The concept of the â€˜seven deadly wastesâ€™ is one of the cornerstones of the lean methodology, and forms a part of a vital toolkit which every professional should be familiar with. If you are able to identify the impact that the seven wastes have on your workplace, then you can start to take the initial steps toward working more efficiently and productively.
Unfortunately one of the hangovers from leanâ€™s inception in the manufacturing industry is that a large number of lean tools are focused on wastes within factories, making it challenging to adapt to non-manufacturing settings.

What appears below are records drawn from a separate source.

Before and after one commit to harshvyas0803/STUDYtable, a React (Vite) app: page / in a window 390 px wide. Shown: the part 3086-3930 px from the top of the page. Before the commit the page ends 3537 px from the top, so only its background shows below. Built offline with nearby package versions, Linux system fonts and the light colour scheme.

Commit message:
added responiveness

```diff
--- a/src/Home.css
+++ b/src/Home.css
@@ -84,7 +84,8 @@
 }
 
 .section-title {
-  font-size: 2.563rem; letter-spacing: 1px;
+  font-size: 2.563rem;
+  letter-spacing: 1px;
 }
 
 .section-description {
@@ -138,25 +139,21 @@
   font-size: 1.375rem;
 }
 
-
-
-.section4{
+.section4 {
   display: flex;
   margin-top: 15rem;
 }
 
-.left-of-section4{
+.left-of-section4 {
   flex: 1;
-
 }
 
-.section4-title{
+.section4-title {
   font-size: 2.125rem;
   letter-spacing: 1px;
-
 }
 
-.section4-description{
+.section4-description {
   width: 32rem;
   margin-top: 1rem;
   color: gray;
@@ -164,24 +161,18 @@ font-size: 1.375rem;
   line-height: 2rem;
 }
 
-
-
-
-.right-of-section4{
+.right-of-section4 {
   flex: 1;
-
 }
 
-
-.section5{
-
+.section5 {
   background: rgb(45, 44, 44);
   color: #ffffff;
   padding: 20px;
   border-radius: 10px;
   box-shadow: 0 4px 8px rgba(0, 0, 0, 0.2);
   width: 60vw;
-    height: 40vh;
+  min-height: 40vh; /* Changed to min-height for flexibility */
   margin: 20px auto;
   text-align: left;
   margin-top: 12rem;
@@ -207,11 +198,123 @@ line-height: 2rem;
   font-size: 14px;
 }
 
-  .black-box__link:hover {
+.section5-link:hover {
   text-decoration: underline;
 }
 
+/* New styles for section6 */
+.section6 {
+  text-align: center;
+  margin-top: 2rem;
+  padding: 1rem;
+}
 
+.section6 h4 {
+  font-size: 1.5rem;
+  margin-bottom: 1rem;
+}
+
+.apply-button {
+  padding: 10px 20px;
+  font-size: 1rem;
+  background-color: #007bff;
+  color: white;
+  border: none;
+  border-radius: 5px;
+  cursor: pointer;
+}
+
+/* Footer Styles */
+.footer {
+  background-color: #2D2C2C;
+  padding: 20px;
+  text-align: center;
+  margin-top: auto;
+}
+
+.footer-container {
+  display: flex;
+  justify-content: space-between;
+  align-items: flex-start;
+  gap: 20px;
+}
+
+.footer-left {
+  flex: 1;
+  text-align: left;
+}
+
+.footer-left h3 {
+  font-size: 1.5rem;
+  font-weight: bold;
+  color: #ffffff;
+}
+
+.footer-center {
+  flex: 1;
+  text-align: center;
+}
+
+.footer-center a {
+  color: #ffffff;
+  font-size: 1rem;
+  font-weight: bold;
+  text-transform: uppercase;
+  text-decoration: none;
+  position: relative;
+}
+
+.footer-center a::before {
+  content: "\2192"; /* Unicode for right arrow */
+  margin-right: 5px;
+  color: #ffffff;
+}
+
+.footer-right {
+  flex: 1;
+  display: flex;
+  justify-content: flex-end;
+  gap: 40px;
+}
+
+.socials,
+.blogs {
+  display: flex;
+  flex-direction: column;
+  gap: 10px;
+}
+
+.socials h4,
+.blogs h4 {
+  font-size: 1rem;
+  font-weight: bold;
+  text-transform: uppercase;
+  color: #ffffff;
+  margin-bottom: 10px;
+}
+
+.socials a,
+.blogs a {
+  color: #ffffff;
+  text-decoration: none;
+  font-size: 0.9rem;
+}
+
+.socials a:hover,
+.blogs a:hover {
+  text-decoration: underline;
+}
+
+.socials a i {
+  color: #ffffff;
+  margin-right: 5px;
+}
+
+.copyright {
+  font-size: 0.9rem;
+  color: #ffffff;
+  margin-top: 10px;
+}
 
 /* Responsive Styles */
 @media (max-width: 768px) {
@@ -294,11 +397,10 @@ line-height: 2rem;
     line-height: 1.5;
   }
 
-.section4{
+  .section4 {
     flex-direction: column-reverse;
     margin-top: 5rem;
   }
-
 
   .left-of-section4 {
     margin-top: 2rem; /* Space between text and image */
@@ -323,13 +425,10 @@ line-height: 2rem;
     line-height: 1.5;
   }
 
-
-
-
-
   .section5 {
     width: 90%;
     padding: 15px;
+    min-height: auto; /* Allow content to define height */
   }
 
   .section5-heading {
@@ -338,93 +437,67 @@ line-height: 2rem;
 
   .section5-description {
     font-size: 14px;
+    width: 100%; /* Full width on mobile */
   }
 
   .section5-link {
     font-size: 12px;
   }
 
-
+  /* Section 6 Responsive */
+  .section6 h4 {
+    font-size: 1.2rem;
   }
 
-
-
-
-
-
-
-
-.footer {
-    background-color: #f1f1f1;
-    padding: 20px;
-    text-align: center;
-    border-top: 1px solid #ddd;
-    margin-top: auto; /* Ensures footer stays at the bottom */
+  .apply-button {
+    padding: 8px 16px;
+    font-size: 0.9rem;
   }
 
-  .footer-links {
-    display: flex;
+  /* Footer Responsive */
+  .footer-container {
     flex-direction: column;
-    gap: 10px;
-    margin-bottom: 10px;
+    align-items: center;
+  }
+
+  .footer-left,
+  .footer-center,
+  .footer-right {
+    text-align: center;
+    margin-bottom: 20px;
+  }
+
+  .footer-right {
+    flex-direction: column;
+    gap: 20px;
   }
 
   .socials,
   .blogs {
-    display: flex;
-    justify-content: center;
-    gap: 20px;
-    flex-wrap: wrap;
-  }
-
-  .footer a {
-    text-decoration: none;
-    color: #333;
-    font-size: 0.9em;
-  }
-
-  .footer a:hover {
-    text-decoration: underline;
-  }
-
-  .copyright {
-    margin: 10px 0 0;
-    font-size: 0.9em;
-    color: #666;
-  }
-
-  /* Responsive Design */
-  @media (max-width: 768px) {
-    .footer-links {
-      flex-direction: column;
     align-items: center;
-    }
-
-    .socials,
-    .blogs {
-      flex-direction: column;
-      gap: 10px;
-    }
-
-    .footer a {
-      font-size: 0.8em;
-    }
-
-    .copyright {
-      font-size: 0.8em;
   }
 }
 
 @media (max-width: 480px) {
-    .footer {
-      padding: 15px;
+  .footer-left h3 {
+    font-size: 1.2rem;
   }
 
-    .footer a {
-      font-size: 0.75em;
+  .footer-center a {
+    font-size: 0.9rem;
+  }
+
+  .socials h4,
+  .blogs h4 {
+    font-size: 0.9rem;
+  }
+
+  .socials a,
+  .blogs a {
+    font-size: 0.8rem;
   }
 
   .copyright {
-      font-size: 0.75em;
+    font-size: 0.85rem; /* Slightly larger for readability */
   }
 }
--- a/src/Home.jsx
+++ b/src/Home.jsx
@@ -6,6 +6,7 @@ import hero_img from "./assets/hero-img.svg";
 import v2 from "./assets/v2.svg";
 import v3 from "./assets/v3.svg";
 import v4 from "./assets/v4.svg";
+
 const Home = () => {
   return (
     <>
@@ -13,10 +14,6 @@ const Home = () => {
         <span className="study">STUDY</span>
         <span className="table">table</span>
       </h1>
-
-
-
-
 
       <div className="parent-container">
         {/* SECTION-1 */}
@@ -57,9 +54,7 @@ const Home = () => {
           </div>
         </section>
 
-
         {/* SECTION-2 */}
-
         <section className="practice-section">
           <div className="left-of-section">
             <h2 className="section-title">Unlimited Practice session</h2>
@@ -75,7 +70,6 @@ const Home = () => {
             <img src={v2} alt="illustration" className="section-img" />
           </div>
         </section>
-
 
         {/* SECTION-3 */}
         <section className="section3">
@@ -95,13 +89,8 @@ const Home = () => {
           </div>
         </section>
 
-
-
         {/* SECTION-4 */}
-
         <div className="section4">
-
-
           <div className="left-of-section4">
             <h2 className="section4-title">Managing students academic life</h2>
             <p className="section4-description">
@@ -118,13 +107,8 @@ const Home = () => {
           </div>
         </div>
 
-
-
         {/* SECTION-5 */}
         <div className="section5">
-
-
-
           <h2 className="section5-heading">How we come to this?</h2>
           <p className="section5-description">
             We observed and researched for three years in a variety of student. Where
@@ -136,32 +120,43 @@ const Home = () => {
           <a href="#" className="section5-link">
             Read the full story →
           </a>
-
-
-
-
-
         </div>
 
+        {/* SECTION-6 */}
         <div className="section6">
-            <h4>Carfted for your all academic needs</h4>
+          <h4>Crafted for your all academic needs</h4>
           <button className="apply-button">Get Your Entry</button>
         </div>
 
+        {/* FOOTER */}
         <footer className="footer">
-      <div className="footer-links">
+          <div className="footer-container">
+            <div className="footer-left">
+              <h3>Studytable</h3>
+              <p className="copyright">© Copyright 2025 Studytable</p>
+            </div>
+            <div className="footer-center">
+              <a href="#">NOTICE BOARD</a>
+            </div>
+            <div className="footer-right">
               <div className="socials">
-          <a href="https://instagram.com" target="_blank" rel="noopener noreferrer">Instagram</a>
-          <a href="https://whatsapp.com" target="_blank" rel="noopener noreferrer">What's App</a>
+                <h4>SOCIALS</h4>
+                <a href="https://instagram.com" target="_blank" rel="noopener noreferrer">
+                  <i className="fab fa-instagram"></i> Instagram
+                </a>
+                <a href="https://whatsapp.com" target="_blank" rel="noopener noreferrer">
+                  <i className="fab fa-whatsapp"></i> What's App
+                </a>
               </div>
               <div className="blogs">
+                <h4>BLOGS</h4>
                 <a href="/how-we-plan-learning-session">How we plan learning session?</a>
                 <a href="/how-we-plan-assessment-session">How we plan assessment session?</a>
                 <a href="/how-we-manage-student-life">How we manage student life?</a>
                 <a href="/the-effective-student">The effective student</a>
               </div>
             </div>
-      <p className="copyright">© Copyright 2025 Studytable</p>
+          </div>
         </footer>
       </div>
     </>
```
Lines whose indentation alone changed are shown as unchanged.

This article seeks to change this viewpoint, so that education professionals can take a fresh look at how the methodology applies to them and their institutions.
- Defects / Rework
In the same way that there are defective products in manufacturing, defects in education can take the form of systems that fail to transmit information as required, resulting in loss of time, communication and human energy. Examples include inability of institutions to complete admissions due to missing or incorrect student information, or failure to inform staff of new or recently changed policies in good time, leading to non-compliance.
More often than not, this is an issue that tends to slip under the radar in service industries like education. However, overproduction is a unique category of waste in the sense that it inevitably gives rise to other forms of waste if it is not checked. Examples of overproduction include having all the students in an institution enrolling concurrently, resulting in long queues, delays and errors, or expecting all members of faculty to adhere to standard teaching, research and service workload expectations, whether the extra work is required from everyone or not.
This is idle time within a process before moving to the next step, and is generally caused by shortages in inventory or poor balancing of work across shifts and among employees. Some examples of this type of waste are: waiting for students to submit assignments or attend lectures, awaiting approval for critical decisions or waiting for people so that a meeting can begin.
This is the performance of activities which provide no value to the service from the point of view of the students. It is manipulation of the service offered by an educational institution and its staff to levels beyond what students expect and are willing to pay for. For instance, it makes little sense and adds no value for handouts or notes to be packaged in envelopes that students will immediately discard.
This involves the unnecessary movement of people or materials from one point to another. While some types of movement may be necessary for the provision of a service, they may not necessarily be of concern to the customer. Examples include faculty having to carry coursework home to grade it, or students ferrying assignments home on removable media and then back to class again every day.
Inventory waste occurs when more supplies are ordered than are actually necessary, resulting in a glut, or when improper tracking of inventory causes shortages of essential supplies. For instance, a school library that has a limited number of a highly in-demand book will mean that students will struggle to complete their assignments. Another form of inventory waste is printing of new prospectuses every year and discarding those from the previous year, despite both having similar information.
- Underutilized Employees
Having staff with good ideas is an invaluable resource, so the worst thing that leaders in educational institutions can do is to ignore them completely. The people actually working with the customers and processes directly are in a good position to identify areas where things go wrong and can suggest solutions.
Many people still think of lean and business improvement as they relate to manufacturing, especially since the concepts were first introduced by companies like General Electric, Motorola and Toyota. However, businesses and organizations in the service sector, including in education, are starting to consider how process improvement can transform how much value they offer to the customer.